Task brief:
If a line contains the word "entryPerimeter", include it in the count; state how many such lines the listing has and nothing else.
>>>
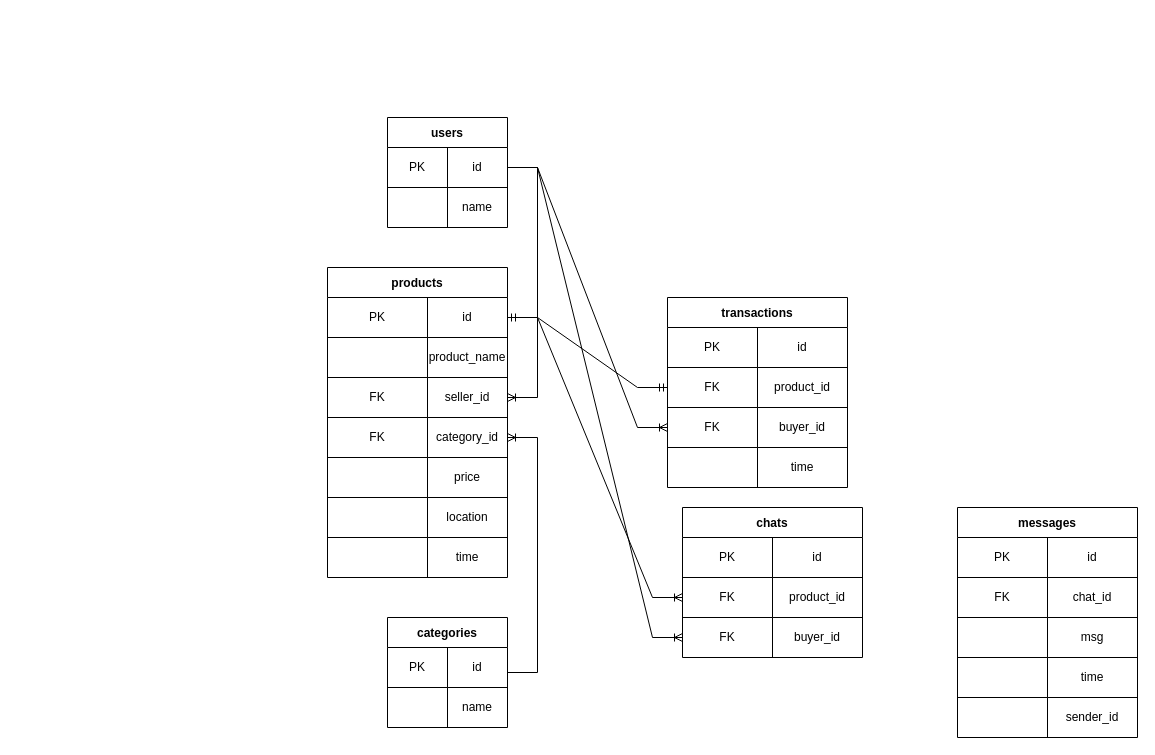
Earlier version of the draw.io diagram views/Carousell Rip-off.drawio (bwcee/bootcamp-postgres_node_app). Source tidied: cells renumbered, new cells numbered last; positions are measured from the earlier drawing's top-left corner, leaving out a move shared by most shapes. Both pictures are drawn from the tidied source at 100%, with x=0, y=0 at pixel (327, 117).
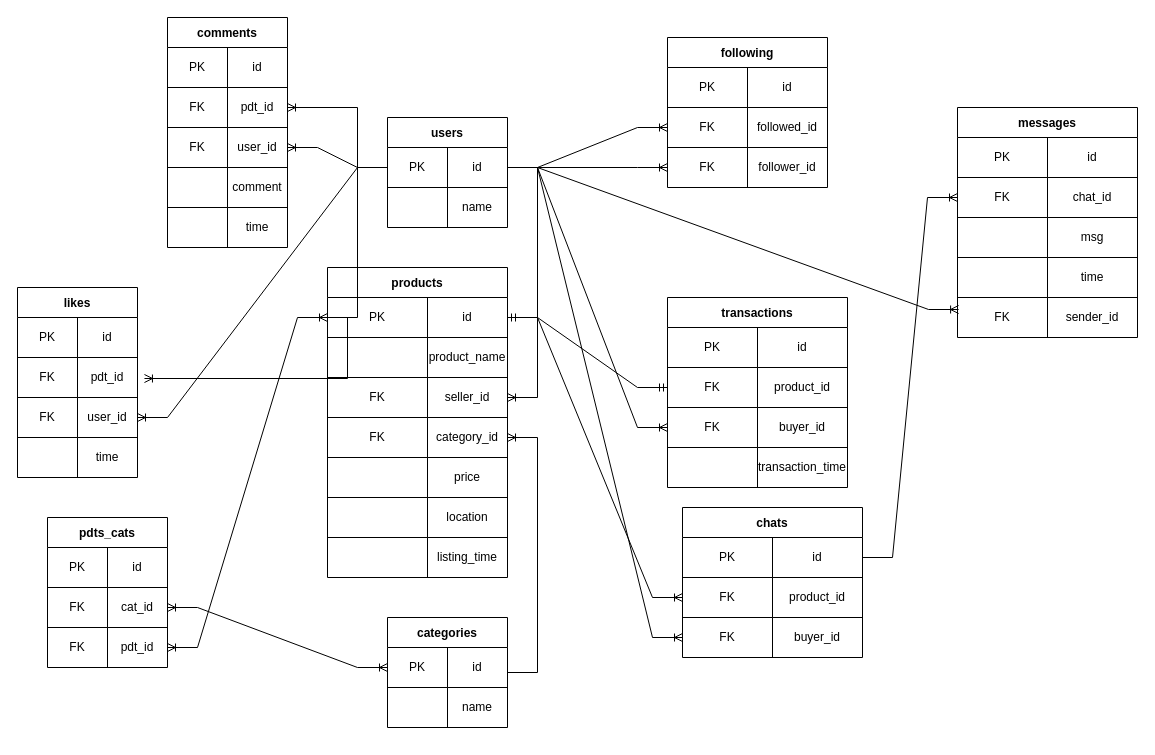
After the change.

The change refers to these unchanged cells:
```xml
<mxCell id="3" style="shape=partialRectangle;html=1;whiteSpace=wrap;fillColor=none;top=0;left=0;bottom=0;right=0;points=[[0,0.5],[1,0.5]];portConstraint=eastwest;" parent="2" vertex="1">
  <mxGeometry y="30" width="120" height="40" as="geometry" />
</mxCell>
<mxCell id="9" value="categories" style="shape=table;startSize=30;childLayout=tableLayout;fontStyle=1;align=center;" parent="1" vertex="1">
  <mxGeometry x="60" y="500" width="120" height="110" as="geometry" />
</mxCell>
<mxCell id="10" style="shape=partialRectangle;html=1;whiteSpace=wrap;fillColor=none;top=0;left=0;bottom=0;right=0;points=[[0,0.5],[1,0.5]];portConstraint=eastwest;" parent="9" vertex="1">
  <mxGeometry y="30" width="120" height="40" as="geometry" />
</mxCell>
<mxCell id="17" style="shape=partialRectangle;html=1;whiteSpace=wrap;fillColor=none;top=0;left=0;bottom=0;right=0;points=[[0,0.5],[1,0.5]];portConstraint=eastwest;" parent="16" vertex="1">
  <mxGeometry y="30" width="180" height="40" as="geometry" />
</mxCell>
<mxCell id="26" style="shape=partialRectangle;html=1;whiteSpace=wrap;fillColor=none;top=0;left=0;bottom=0;right=0;points=[[0,0.5],[1,0.5]];portConstraint=eastwest;" parent="16" vertex="1">
  <mxGeometry y="150" width="180" height="40" as="geometry" />
</mxCell>
<mxCell id="35" style="shape=partialRectangle;html=1;whiteSpace=wrap;fillColor=none;top=0;left=0;bottom=0;right=0;" parent="16" vertex="1">
  <mxGeometry y="270" width="180" height="40" as="geometry" />
</mxCell>
<mxCell id="50" style="shape=partialRectangle;html=1;whiteSpace=wrap;fillColor=none;top=0;left=0;bottom=0;right=0;" parent="40" vertex="1">
  <mxGeometry y="150" width="180" height="40" as="geometry" />
</mxCell>
<mxCell id="56" style="shape=partialRectangle;html=1;whiteSpace=wrap;fillColor=none;top=0;left=0;bottom=0;right=0;points=[[0,0.5],[1,0.5]];portConstraint=eastwest;" parent="55" vertex="1">
  <mxGeometry y="30" width="180" height="40" as="geometry" />
</mxCell>
<mxCell id="71" style="shape=partialRectangle;html=1;whiteSpace=wrap;fillColor=none;top=0;left=0;bottom=0;right=0;points=[[0,0.5],[1,0.5]];portConstraint=eastwest;" parent="67" vertex="1">
  <mxGeometry y="70" width="180" height="40" as="geometry" />
</mxCell>
<mxCell id="80" style="shape=partialRectangle;html=1;whiteSpace=wrap;fillColor=none;top=0;left=0;bottom=0;right=0;points=[[0,0.5],[1,0.5]];portConstraint=eastwest;" parent="67" vertex="1">
  <mxGeometry y="190" width="180" height="40" as="geometry" />
</mxCell>
```

Change to the diagram source:
```diff
@@
-    <mxCell id="37" value="time" style="shape=partialRectangle;html=1;whiteSpace=wrap;fillColor=none;top=0;left=0;bottom=0;right=0;overflow=hidden;" parent="35" vertex="1">
+    <mxCell id="37" value="listing_time" style="shape=partialRectangle;html=1;whiteSpace=wrap;fillColor=none;top=0;left=0;bottom=0;right=0;overflow=hidden;" parent="35" vertex="1">
       <mxGeometry x="100" width="80" height="40" as="geometry" />
     </mxCell>
@@
-    <mxCell id="39" style="edgeStyle=entityRelationEdgeStyle;fontSize=12;html=1;endArrow=ERoneToMany;rounded=0;exitX=1;exitY=0.5;exitDx=0;exitDy=0;entryX=1;entryY=0.5;entryDx=0;entryDy=0;" parent="1" edge="1" source="9" target="26">
-      <mxGeometry relative="1" as="geometry" />
-    </mxCell>
@@
-    <mxCell id="52" value="time" style="shape=partialRectangle;html=1;whiteSpace=wrap;fillColor=none;top=0;left=0;bottom=0;right=0;overflow=hidden;" parent="50" vertex="1">
+    <mxCell id="52" value="transaction_time" style="shape=partialRectangle;html=1;whiteSpace=wrap;fillColor=none;top=0;left=0;bottom=0;right=0;overflow=hidden;" parent="50" vertex="1">
       <mxGeometry x="90" width="90" height="40" as="geometry" />
     </mxCell>
@@
     <mxCell id="67" value="messages" style="shape=table;startSize=30;childLayout=tableLayout;fontStyle=1;align=center;" parent="1" vertex="1">
-      <mxGeometry x="630" y="390" width="180" height="230" as="geometry" />
+      <mxGeometry x="630" y="-10" width="180" height="230" as="geometry" />
     </mxCell>
@@
-    <mxCell id="81" style="shape=partialRectangle;html=1;whiteSpace=wrap;fillColor=none;top=0;left=0;bottom=0;right=0;overflow=hidden;" parent="80" vertex="1">
+    <mxCell id="81" value="FK" style="shape=partialRectangle;html=1;whiteSpace=wrap;fillColor=none;top=0;left=0;bottom=0;right=0;overflow=hidden;" parent="80" vertex="1">
       <mxGeometry width="90" height="40" as="geometry" />
     </mxCell>
@@
+    <mxCell id="83" value="pdts_cats" style="shape=table;startSize=30;childLayout=tableLayout;fontStyle=1;align=center;" parent="1" vertex="1">
+      <mxGeometry x="-280" y="400" width="120" height="150" as="geometry" />
+    </mxCell>
+    <mxCell id="84" style="shape=partialRectangle;html=1;whiteSpace=wrap;fillColor=none;top=0;left=0;bottom=0;right=0;" parent="83" vertex="1">
+      <mxGeometry y="30" width="120" height="40" as="geometry" />
+    </mxCell>
+    <mxCell id="85" value="PK" style="shape=partialRectangle;html=1;whiteSpace=wrap;fillColor=none;top=0;left=0;bottom=0;right=0;overflow=hidden;" parent="84" vertex="1">
+      <mxGeometry width="60" height="40" as="geometry" />
+    </mxCell>
+    <mxCell id="86" value="id" style="shape=partialRectangle;html=1;whiteSpace=wrap;fillColor=none;top=0;left=0;bottom=0;right=0;overflow=hidden;" parent="84" vertex="1">
+      <mxGeometry x="60" width="60" height="40" as="geometry" />
+    </mxCell>
+    <mxCell id="87" style="shape=partialRectangle;html=1;whiteSpace=wrap;fillColor=none;top=0;left=0;bottom=0;right=0;points=[[0,0.5],[1,0.5]];portConstraint=eastwest;" parent="83" vertex="1">
+      <mxGeometry y="70" width="120" height="40" as="geometry" />
+    </mxCell>
+    <mxCell id="88" value="FK" style="shape=partialRectangle;html=1;whiteSpace=wrap;fillColor=none;top=0;left=0;bottom=0;right=0;overflow=hidden;" parent="87" vertex="1">
+      <mxGeometry width="60" height="40" as="geometry" />
+    </mxCell>
+    <mxCell id="89" value="cat_id" style="shape=partialRectangle;html=1;whiteSpace=wrap;fillColor=none;top=0;left=0;bottom=0;right=0;overflow=hidden;" parent="87" vertex="1">
+      <mxGeometry x="60" width="60" height="40" as="geometry" />
+    </mxCell>
+    <mxCell id="90" style="shape=partialRectangle;html=1;whiteSpace=wrap;fillColor=none;top=0;left=0;bottom=0;right=0;points=[[0,0.5],[1,0.5]];portConstraint=eastwest;" parent="83" vertex="1">
+      <mxGeometry y="110" width="120" height="40" as="geometry" />
+    </mxCell>
+    <mxCell id="91" value="FK" style="shape=partialRectangle;html=1;whiteSpace=wrap;fillColor=none;top=0;left=0;bottom=0;right=0;overflow=hidden;" parent="90" vertex="1">
+      <mxGeometry width="60" height="40" as="geometry" />
+    </mxCell>
+    <mxCell id="92" value="pdt_id" style="shape=partialRectangle;html=1;whiteSpace=wrap;fillColor=none;top=0;left=0;bottom=0;right=0;overflow=hidden;" parent="90" vertex="1">
+      <mxGeometry x="60" width="60" height="40" as="geometry" />
+    </mxCell>
+    <mxCell id="93" style="edgeStyle=entityRelationEdgeStyle;fontSize=12;html=1;endArrow=ERoneToMany;startArrow=ERoneToMany;rounded=0;exitX=1;exitY=0.5;exitDx=0;exitDy=0;entryX=0;entryY=0.5;entryDx=0;entryDy=0;" parent="1" edge="1" source="87" target="10">
+      <mxGeometry relative="1" as="geometry" />
+    </mxCell>
+    <mxCell id="94" style="edgeStyle=entityRelationEdgeStyle;fontSize=12;html=1;endArrow=ERoneToMany;startArrow=ERoneToMany;rounded=0;exitX=1;exitY=0.5;exitDx=0;exitDy=0;entryX=0;entryY=0.5;entryDx=0;entryDy=0;" parent="1" edge="1" source="90" target="17">
+      <mxGeometry relative="1" as="geometry" />
+    </mxCell>
+    <mxCell id="95" style="edgeStyle=entityRelationEdgeStyle;fontSize=12;html=1;endArrow=ERoneToMany;rounded=0;" parent="1" edge="1" source="56" target="71">
+      <mxGeometry relative="1" as="geometry" />
+    </mxCell>
+    <mxCell id="96" style="edgeStyle=entityRelationEdgeStyle;fontSize=12;html=1;endArrow=ERoneToMany;rounded=0;entryX=0.006;entryY=0.3;entryDx=0;entryDy=0;entryPerimeter=0;" parent="1" edge="1" target="80">
+      <mxGeometry relative="1" as="geometry">
+        <mxPoint x="180" y="50" as="sourcePoint" />
+      </mxGeometry>
+    </mxCell>
+    <mxCell id="97" value="likes" style="shape=table;startSize=30;childLayout=tableLayout;fontStyle=1;align=center;" parent="1" vertex="1">
+      <mxGeometry x="-310" y="170" width="120" height="190" as="geometry" />
+    </mxCell>
+    <mxCell id="98" style="shape=partialRectangle;html=1;whiteSpace=wrap;fillColor=none;top=0;left=0;bottom=0;right=0;" parent="97" vertex="1">
+      <mxGeometry y="30" width="120" height="40" as="geometry" />
+    </mxCell>
+    <mxCell id="99" value="PK" style="shape=partialRectangle;html=1;whiteSpace=wrap;fillColor=none;top=0;left=0;bottom=0;right=0;overflow=hidden;" parent="98" vertex="1">
+      <mxGeometry width="60" height="40" as="geometry" />
+    </mxCell>
+    <mxCell id="100" value="id" style="shape=partialRectangle;html=1;whiteSpace=wrap;fillColor=none;top=0;left=0;bottom=0;right=0;overflow=hidden;" parent="98" vertex="1">
+      <mxGeometry x="60" width="60" height="40" as="geometry" />
+    </mxCell>
+    <mxCell id="101" style="shape=partialRectangle;html=1;whiteSpace=wrap;fillColor=none;top=0;left=0;bottom=0;right=0;points=[[0,0.5],[1,0.5]];portConstraint=eastwest;" parent="97" vertex="1">
+      <mxGeometry y="70" width="120" height="40" as="geometry" />
+    </mxCell>
+    <mxCell id="102" value="FK" style="shape=partialRectangle;html=1;whiteSpace=wrap;fillColor=none;top=0;left=0;bottom=0;right=0;overflow=hidden;" parent="101" vertex="1">
+      <mxGeometry width="60" height="40" as="geometry" />
+    </mxCell>
+    <mxCell id="103" value="pdt_id" style="shape=partialRectangle;html=1;whiteSpace=wrap;fillColor=none;top=0;left=0;bottom=0;right=0;overflow=hidden;" parent="101" vertex="1">
+      <mxGeometry x="60" width="60" height="40" as="geometry" />
+    </mxCell>
+    <mxCell id="104" style="shape=partialRectangle;html=1;whiteSpace=wrap;fillColor=none;top=0;left=0;bottom=0;right=0;points=[[0,0.5],[1,0.5]];portConstraint=eastwest;" parent="97" vertex="1">
+      <mxGeometry y="110" width="120" height="40" as="geometry" />
+    </mxCell>
+    <mxCell id="105" value="FK" style="shape=partialRectangle;html=1;whiteSpace=wrap;fillColor=none;top=0;left=0;bottom=0;right=0;overflow=hidden;" parent="104" vertex="1">
+      <mxGeometry width="60" height="40" as="geometry" />
+    </mxCell>
+    <mxCell id="106" value="user_id" style="shape=partialRectangle;html=1;whiteSpace=wrap;fillColor=none;top=0;left=0;bottom=0;right=0;overflow=hidden;" parent="104" vertex="1">
+      <mxGeometry x="60" width="60" height="40" as="geometry" />
+    </mxCell>
+    <mxCell id="107" style="shape=partialRectangle;html=1;whiteSpace=wrap;fillColor=none;top=0;left=0;bottom=0;right=0;" parent="97" vertex="1">
+      <mxGeometry y="150" width="120" height="40" as="geometry" />
+    </mxCell>
+    <mxCell id="108" style="shape=partialRectangle;html=1;whiteSpace=wrap;fillColor=none;top=0;left=0;bottom=0;right=0;overflow=hidden;" parent="107" vertex="1">
+      <mxGeometry width="60" height="40" as="geometry" />
+    </mxCell>
+    <mxCell id="109" value="time" style="shape=partialRectangle;html=1;whiteSpace=wrap;fillColor=none;top=0;left=0;bottom=0;right=0;overflow=hidden;" parent="107" vertex="1">
+      <mxGeometry x="60" width="60" height="40" as="geometry" />
+    </mxCell>
+    <mxCell id="110" style="edgeStyle=entityRelationEdgeStyle;fontSize=12;html=1;endArrow=ERoneToMany;rounded=0;exitX=0;exitY=0.5;exitDx=0;exitDy=0;entryX=1;entryY=0.5;entryDx=0;entryDy=0;" parent="1" edge="1" source="3" target="104">
+      <mxGeometry relative="1" as="geometry" />
+    </mxCell>
+    <mxCell id="111" style="edgeStyle=entityRelationEdgeStyle;fontSize=12;html=1;endArrow=ERoneToMany;rounded=0;entryX=1.058;entryY=0.525;entryDx=0;entryDy=0;entryPerimeter=0;" parent="1" edge="1" target="101">
+      <mxGeometry relative="1" as="geometry">
+        <mxPoint x="-10" y="200" as="sourcePoint" />
+      </mxGeometry>
+    </mxCell>
+    <mxCell id="112" value="comments" style="shape=table;startSize=30;childLayout=tableLayout;fontStyle=1;align=center;" parent="1" vertex="1">
+      <mxGeometry x="-160" y="-100" width="120" height="230" as="geometry" />
+    </mxCell>
+    <mxCell id="113" style="shape=partialRectangle;html=1;whiteSpace=wrap;fillColor=none;top=0;left=0;bottom=0;right=0;" parent="112" vertex="1">
+      <mxGeometry y="30" width="120" height="40" as="geometry" />
+    </mxCell>
+    <mxCell id="114" value="PK" style="shape=partialRectangle;html=1;whiteSpace=wrap;fillColor=none;top=0;left=0;bottom=0;right=0;overflow=hidden;" parent="113" vertex="1">
+      <mxGeometry width="60" height="40" as="geometry" />
+    </mxCell>
+    <mxCell id="115" value="id" style="shape=partialRectangle;html=1;whiteSpace=wrap;fillColor=none;top=0;left=0;bottom=0;right=0;overflow=hidden;" parent="113" vertex="1">
+      <mxGeometry x="60" width="60" height="40" as="geometry" />
+    </mxCell>
+    <mxCell id="116" style="shape=partialRectangle;html=1;whiteSpace=wrap;fillColor=none;top=0;left=0;bottom=0;right=0;points=[[0,0.5],[1,0.5]];portConstraint=eastwest;" parent="112" vertex="1">
+      <mxGeometry y="70" width="120" height="40" as="geometry" />
+    </mxCell>
+    <mxCell id="117" value="FK" style="shape=partialRectangle;html=1;whiteSpace=wrap;fillColor=none;top=0;left=0;bottom=0;right=0;overflow=hidden;" parent="116" vertex="1">
+      <mxGeometry width="60" height="40" as="geometry" />
+    </mxCell>
+    <mxCell id="118" value="pdt_id" style="shape=partialRectangle;html=1;whiteSpace=wrap;fillColor=none;top=0;left=0;bottom=0;right=0;overflow=hidden;" parent="116" vertex="1">
+      <mxGeometry x="60" width="60" height="40" as="geometry" />
+    </mxCell>
+    <mxCell id="119" style="shape=partialRectangle;html=1;whiteSpace=wrap;fillColor=none;top=0;left=0;bottom=0;right=0;points=[[0,0.5],[1,0.5]];portConstraint=eastwest;" parent="112" vertex="1">
+      <mxGeometry y="110" width="120" height="40" as="geometry" />
+    </mxCell>
+    <mxCell id="120" value="FK" style="shape=partialRectangle;html=1;whiteSpace=wrap;fillColor=none;top=0;left=0;bottom=0;right=0;overflow=hidden;" parent="119" vertex="1">
+      <mxGeometry width="60" height="40" as="geometry" />
+    </mxCell>
+    <mxCell id="121" value="user_id" style="shape=partialRectangle;html=1;whiteSpace=wrap;fillColor=none;top=0;left=0;bottom=0;right=0;overflow=hidden;" parent="119" vertex="1">
+      <mxGeometry x="60" width="60" height="40" as="geometry" />
+    </mxCell>
+    <mxCell id="122" style="shape=partialRectangle;html=1;whiteSpace=wrap;fillColor=none;top=0;left=0;bottom=0;right=0;" parent="112" vertex="1">
+      <mxGeometry y="150" width="120" height="40" as="geometry" />
+    </mxCell>
+    <mxCell id="123" style="shape=partialRectangle;html=1;whiteSpace=wrap;fillColor=none;top=0;left=0;bottom=0;right=0;overflow=hidden;" parent="122" vertex="1">
+      <mxGeometry width="60" height="40" as="geometry" />
+    </mxCell>
+    <mxCell id="124" value="comment" style="shape=partialRectangle;html=1;whiteSpace=wrap;fillColor=none;top=0;left=0;bottom=0;right=0;overflow=hidden;" parent="122" vertex="1">
+      <mxGeometry x="60" width="60" height="40" as="geometry" />
+    </mxCell>
+    <mxCell id="125" style="shape=partialRectangle;html=1;whiteSpace=wrap;fillColor=none;top=0;left=0;bottom=0;right=0;" parent="112" vertex="1">
+      <mxGeometry y="190" width="120" height="40" as="geometry" />
+    </mxCell>
+    <mxCell id="126" style="shape=partialRectangle;html=1;whiteSpace=wrap;fillColor=none;top=0;left=0;bottom=0;right=0;overflow=hidden;" parent="125" vertex="1">
+      <mxGeometry width="60" height="40" as="geometry" />
+    </mxCell>
+    <mxCell id="127" value="time" style="shape=partialRectangle;html=1;whiteSpace=wrap;fillColor=none;top=0;left=0;bottom=0;right=0;overflow=hidden;" parent="125" vertex="1">
+      <mxGeometry x="60" width="60" height="40" as="geometry" />
+    </mxCell>
+    <mxCell id="128" style="edgeStyle=entityRelationEdgeStyle;fontSize=12;html=1;endArrow=ERoneToMany;rounded=0;exitX=0;exitY=0.5;exitDx=0;exitDy=0;entryX=1;entryY=0.5;entryDx=0;entryDy=0;" parent="1" edge="1" source="3" target="119">
+      <mxGeometry relative="1" as="geometry" />
+    </mxCell>
+    <mxCell id="129" style="edgeStyle=entityRelationEdgeStyle;fontSize=12;html=1;endArrow=ERoneToMany;rounded=0;entryX=1;entryY=0.5;entryDx=0;entryDy=0;" parent="1" edge="1" target="116">
+      <mxGeometry relative="1" as="geometry">
+        <mxPoint y="200" as="sourcePoint" />
+      </mxGeometry>
+    </mxCell>
+    <mxCell id="130" value="following" style="shape=table;startSize=30;childLayout=tableLayout;fontStyle=1;align=center;" parent="1" vertex="1">
+      <mxGeometry x="340" y="-80" width="160" height="150" as="geometry" />
+    </mxCell>
+    <mxCell id="131" style="shape=partialRectangle;html=1;whiteSpace=wrap;fillColor=none;top=0;left=0;bottom=0;right=0;" parent="130" vertex="1">
+      <mxGeometry y="30" width="160" height="40" as="geometry" />
+    </mxCell>
+    <mxCell id="132" value="PK" style="shape=partialRectangle;html=1;whiteSpace=wrap;fillColor=none;top=0;left=0;bottom=0;right=0;overflow=hidden;" parent="131" vertex="1">
+      <mxGeometry width="80" height="40" as="geometry" />
+    </mxCell>
+    <mxCell id="133" value="id" style="shape=partialRectangle;html=1;whiteSpace=wrap;fillColor=none;top=0;left=0;bottom=0;right=0;overflow=hidden;" parent="131" vertex="1">
+      <mxGeometry x="80" width="80" height="40" as="geometry" />
+    </mxCell>
+    <mxCell id="134" style="shape=partialRectangle;html=1;whiteSpace=wrap;fillColor=none;top=0;left=0;bottom=0;right=0;points=[[0,0.5],[1,0.5]];portConstraint=eastwest;" parent="130" vertex="1">
+      <mxGeometry y="70" width="160" height="40" as="geometry" />
+    </mxCell>
+    <mxCell id="135" value="FK" style="shape=partialRectangle;html=1;whiteSpace=wrap;fillColor=none;top=0;left=0;bottom=0;right=0;overflow=hidden;" parent="134" vertex="1">
+      <mxGeometry width="80" height="40" as="geometry" />
+    </mxCell>
+    <mxCell id="136" value="followed_id" style="shape=partialRectangle;html=1;whiteSpace=wrap;fillColor=none;top=0;left=0;bottom=0;right=0;overflow=hidden;" parent="134" vertex="1">
+      <mxGeometry x="80" width="80" height="40" as="geometry" />
+    </mxCell>
+    <mxCell id="137" style="shape=partialRectangle;html=1;whiteSpace=wrap;fillColor=none;top=0;left=0;bottom=0;right=0;points=[[0,0.5],[1,0.5]];portConstraint=eastwest;" parent="130" vertex="1">
+      <mxGeometry y="110" width="160" height="40" as="geometry" />
+    </mxCell>
+    <mxCell id="138" value="FK" style="shape=partialRectangle;html=1;whiteSpace=wrap;fillColor=none;top=0;left=0;bottom=0;right=0;overflow=hidden;" parent="137" vertex="1">
+      <mxGeometry width="80" height="40" as="geometry" />
+    </mxCell>
+    <mxCell id="139" value="follower_id" style="shape=partialRectangle;html=1;whiteSpace=wrap;fillColor=none;top=0;left=0;bottom=0;right=0;overflow=hidden;" parent="137" vertex="1">
+      <mxGeometry x="80" width="80" height="40" as="geometry" />
+    </mxCell>
+    <mxCell id="140" style="edgeStyle=entityRelationEdgeStyle;fontSize=12;html=1;endArrow=ERoneToMany;rounded=0;exitX=1;exitY=0.5;exitDx=0;exitDy=0;entryX=0;entryY=0.5;entryDx=0;entryDy=0;" parent="1" edge="1" source="3" target="134">
+      <mxGeometry relative="1" as="geometry" />
+    </mxCell>
+    <mxCell id="141" style="edgeStyle=entityRelationEdgeStyle;fontSize=12;html=1;endArrow=ERoneToMany;rounded=0;entryX=0;entryY=0.5;entryDx=0;entryDy=0;" parent="1" edge="1" target="137">
+      <mxGeometry relative="1" as="geometry">
+        <mxPoint x="180" y="50" as="sourcePoint" />
+      </mxGeometry>
+    </mxCell>
+    <mxCell id="39" style="edgeStyle=entityRelationEdgeStyle;fontSize=12;html=1;endArrow=ERoneToMany;rounded=0;exitX=1;exitY=0.5;exitDx=0;exitDy=0;entryX=1;entryY=0.5;entryDx=0;entryDy=0;" parent="1" edge="1" source="9" target="26">
+      <mxGeometry relative="1" as="geometry" />
+    </mxCell>
```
<<<
Solution to this exercise:
2